What breed an animal shelter thinks a dog may be is only right about two-thirds of the time, according to a new genetic study.
Researchers from Arizona State University collected DNA samples from 919 dogs in shelters in Arizona and California for analysis. As they report in PLOS One, they found that the most common breeds among shelter dogs there to be American Staffordshire Terrier, Chihuahua, and Poodle. They tested the animals using a commercially available test from Mars Veterinary.
About 5 percent of the dogs were identified as purebred — most commonly American Staffordshire Terrier, Labrador Retriever, or Yorkshire Terrier — while the others were mixed.

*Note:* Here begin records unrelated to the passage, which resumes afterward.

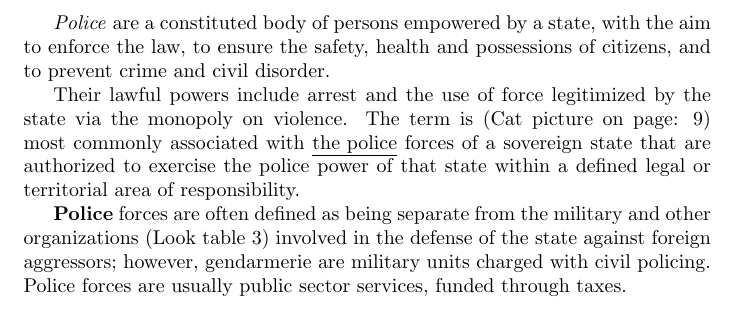
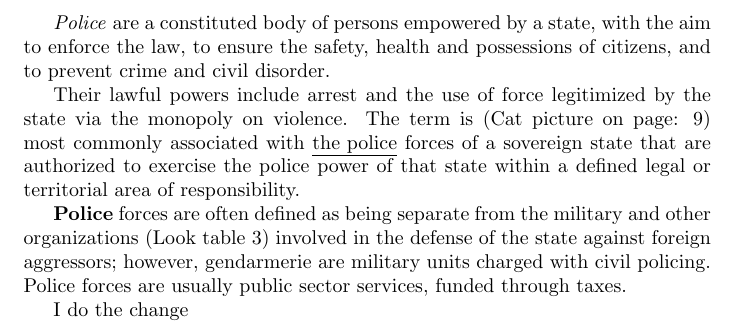
Before and after one commit to AGH-Narzedzia-Informatyczne-2022-2023/Fishcards-latex, a LaTeX document (fishcards.tex, which reads chapters/5_Radoslaw_Mysliwiec.tex): part of page 10 of 10, cut so that both start at the same text. Compiled offline with pdfLaTeX.

Commit message:
The change

```diff
--- a/chapters/5_Radoslaw_Mysliwiec.tex
+++ b/chapters/5_Radoslaw_Mysliwiec.tex
@@ -41,3 +41,5 @@ other organizations (Look table \ref{tab:5_tabela}) involved in the defense of t
 state against foreign
 aggressors; however, gendarmerie are military units charged with civil policing.
 Police forces are usually public sector services, funded through taxes.
+
+I do the change
```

These genetic breed labels didn't always match with what breed shelter workers thought the dogs might be. The breed the works thought might be in the dogs matched with the most prevalent breed from the genetic analysis about 57 percent of the time and matched with the primary or secondary breed from the genetic analysis about 67 percent of the time.

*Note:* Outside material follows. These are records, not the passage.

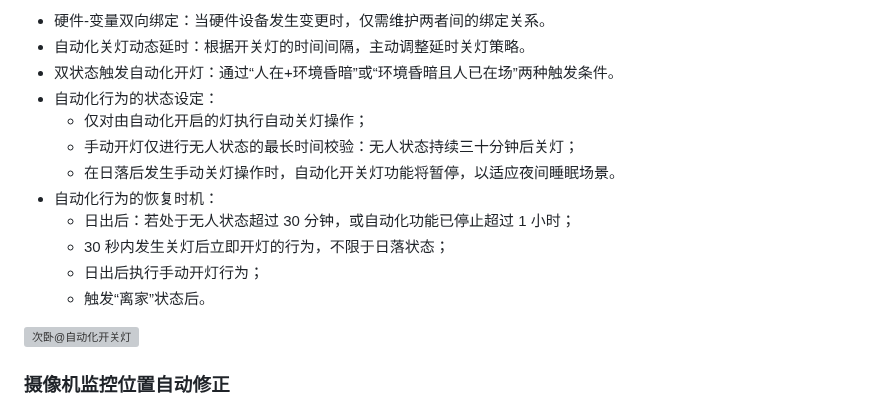
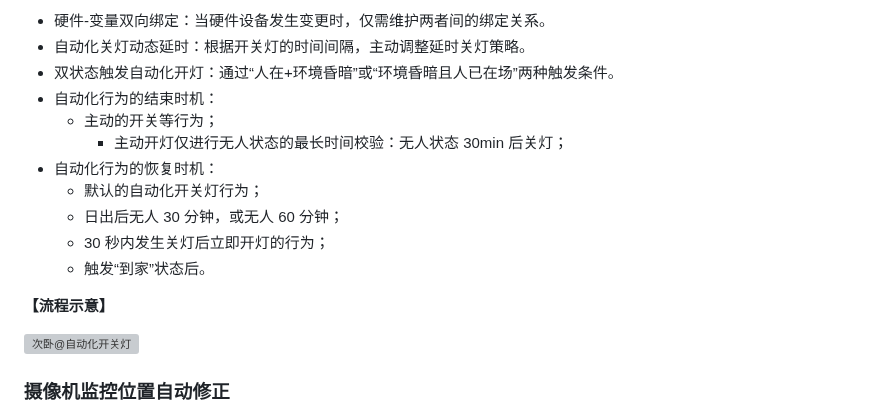
Before and after one commit to inkss/markdown, a Markdown page: Hexo/2025/25-08@米家自动化极客版案例分享.md, the part around one of its changes. Rendered like a GitHub page; grey boxes are pictures that could not be loaded.

Commit message:
更新文章及配图

```diff
--- a/Hexo/2025/25-08@米家自动化极客版案例分享.md
+++ b/Hexo/2025/25-08@米家自动化极客版案例分享.md
@@ -137,15 +137,17 @@ abbrlink: 430ddf15
 - 硬件-变量双向绑定：当硬件设备发生变更时，仅需维护两者间的绑定关系。
 - 自动化关灯动态延时：根据开关灯的时间间隔，主动调整延时关灯策略。
 - 双状态触发自动化开灯：通过“人在+环境昏暗”或“环境昏暗且人已在场”两种触发条件。
-- 自动化行为的状态设定：
-  - 仅对由自动化开启的灯执行自动关灯操作；
-  - 手动开灯仅进行无人状态的最长时间校验：无人状态持续三十分钟后关灯；
-  - 在日落后发生手动关灯操作时，自动化开关灯功能将暂停，以适应夜间睡眠场景。
+- 自动化行为的结束时机：
+  - 主动的开关等行为；
+    - 主动开灯仅进行无人状态的最长时间校验：无人状态 30min 后关灯；
 - 自动化行为的恢复时机：
-  - 日出后：若处于无人状态超过 30 分钟，或自动化功能已停止超过 1 小时；
-  - 30 秒内发生关灯后立即开灯的行为，不限于日落状态；
-  - 日出后执行手动开灯行为；
-  - 触发“离家”状态后。
+  - 默认的自动化开关灯行为；
+  - 日出后无人 30 分钟，或无人 60 分钟；
+  - 30 秒内发生关灯后立即开灯的行为；
+  - 触发“到家”状态后。
+
+
+**【流程示意】**
 
 ![次卧@自动化开关灯](../../img/article/25-08@米家自动化极客版案例分享/次卧@自动化开关灯.png)
 
```
Also changed, not shown: other parts of Hexo/2025/25-08@米家自动化极客版案例分享.md (+1 -1 lines).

What breeds dogs are labeled as affects how long they stay in the shelter, the researchers add, as people use breed information to gauge temperament.
But, senior author Clive Wynne adds in a statement that "[t]he genetics of behavior is so complex that a dog who is a cross of two breeds might not behave much like the typical members of either of its parents' families."